There’s no doubt about it. After a long winter indoors, your cows will be seriously excited to get back to grazing the green pastures. But turnout requires some careful planning if you want to keep your herd happy. The good news is that nutritional best practice will help cows enhance milk production, maintain body condition and increase fertility. Sounds good? Here are some tips.

Choose your first field carefully

It goes without saying. Cows love munching on grass. That cuts your feed costs and gives your cows a nutritional kick too. There’re high amounts of those ever-topical omega-3 fatty acids in springtime ryegrass.) But which fields should you set your herd free in first?

The best options to choose are those that haven’t been grazed since late September or early October, with a sward length of around 8-10cm. Match the stocking density to the soil conditions, avoiding damp soils in favour of dry and light soils.

Once the sward length has been grazed to 5-6cm it’s time to move your herd to a different field while the grass recovers. This allows sunlight to enrich the next grass tillers and clover plants and boosts sward production.

Finding the fertiliser formula

To fertilise or not to fertilise? That is your decision. But if you choose to sow, know that grass responds best to nitrogen fertiliser when soil temperatures at 10cm are higher than 5oC for a minimum of four consecutive days. Applying 50kgs of nitrogen fertiliser per hectare in areas that favour early growth (well-drained south-facing slopes with light soils) will ensure your cows have plenty to chew on come turnout time. Avoid fertilising in wet conditions. You don’t want wheels damaging your fields.

Test the nutritional value of your fields

Grass is low in magnesium, while lactating cows also lose magnesium in milk. It’s a double whammy that can lead to grass staggers (or tetany): a potentially deadly condition that can take hold rapidly. Grass staggers is caused by magnesium deficiency and dairy cows are particularly susceptible at turnout.

Magnesium supplements provide an effective way to protect your herd. To identify how much magnesium and other nutrients are needed, test the nutritional value of your soil and grass. That way you will know exactly how best to optimise your herd’s nutrition for health, productivity and profit.

Be careful of overuse of potash fertiliser, which interferes with magnesium uptake and can increase the risk of grass staggers.

Don’t lose focus on fats

Fat is crucial to cowkind. In fact feeding the right type of fats, in the right quantity has been proven to improve fertility and increase milk yields. So how do you make sure your herd is getting enough of it?

>> More fat, more profit: are you feeding enough fats to your dairy herd?

High-yielding dairy cows may need around 6-8% fat in the dry matter to remain productive, fertile and healthy.

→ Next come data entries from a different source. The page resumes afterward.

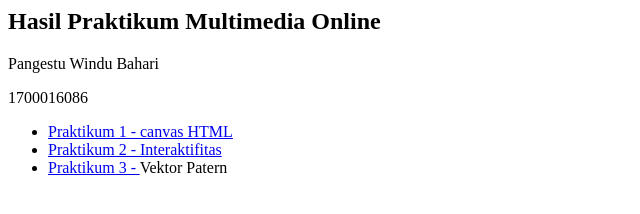
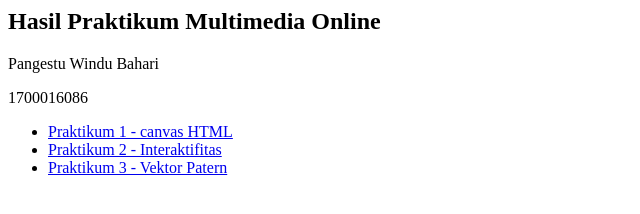
Before and after one commit to baharipangestu/mulon, a plain HTML site: page index.html in a window 1280 px wide. Shown: the full height of the page, 0-640 px from the left. Drawn offline with Linux system fonts and the light colour scheme.

Commit message:
Update index.html

```diff
--- a/index.html
+++ b/index.html
@@ -9,7 +9,7 @@
   <ul>
   <li><a href="praktikum_1_1700016086.html"> Praktikum 1 - canvas HTML</a></li>
   <li><a href="praktikum2.html"> Praktikum 2 - Interaktifitas</a></li>
-  <li><a href="praktikum3.html"> Praktikum 3 - </a>Vektor Patern</li>
+  <li><a href="praktikum3.html"> Praktikum 3 - Vektor Patern</a></li>
   </ul>
 </body>
 </html>
```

Grass can only provide around 3% of that, so it’s worth considering a well-chosen fat supplement.

Megalac’s range of dietary supplements have been proven to increase milk yield, milk fat yield and milk protein yield. The latest addition to the range, Mega-Max, utilises the latest research on dairy cow nutrition to provide the ideal balance of fatty acids to optimise milk yield while minimising loss of body condition.

Watch the launch of Mega-Max at EuroTier 2018 here. 

Mega-Max combines C16:0 (palmitic acid) and C18:1 (oleic acid) to balance milk production and body condition during the critical early lactation period. In a nutshell, the oleic acid helps to prevent body condition losses during early lactation and thus contributes to enhanced fertility, while promoting egg quality and embryo development. In the later stages of lactation the C16:0 fatty acids improve milk yield.

It’s this combination that makes Mega-Max an ideal one-product answer to dairy farmers’ fat supplementation challenges. And because Mega-Max is a rumen-protected fat supplement, there’s no negative impact on digestive function that can occur when you overfeed fats from more-traditional feed ingredients.

>> How to maintain a healthy rumen in dairy cattle

Plenty of water

Don’t forget about the wet stuff; a crucial part of the nutritional puzzle. After turnout from winter housing, it becomes harder to monitor your herd’s water intake. Yet good hydration is crucial to good milk yields and dairy cows require large volumes of water - high-yielders may guzzle 100 litres or more each day. So make sure troughs are well-maintained and spread generously around your fields, dairy and feedout areas. 

Over to you...

  • At turnout time choose your first field carefully - light soil and a sward length of 8-10cm is key
  • Once sward length has been grazed to 5-6cm, move your herd to a different field and allow the grass to recover
  • Optimise the effectiveness of nitrogen fertiliser by applying when soil temperatures have been a minimum of 5oC for four consecutive days
  • Use a magnesium supplement to protect against tetany
  • Consider a well-chosen fat supplement such as Mega-Max to boost milk yields and enhance fertility
  • Ensure your grazing herd has access to plenty of water across your farm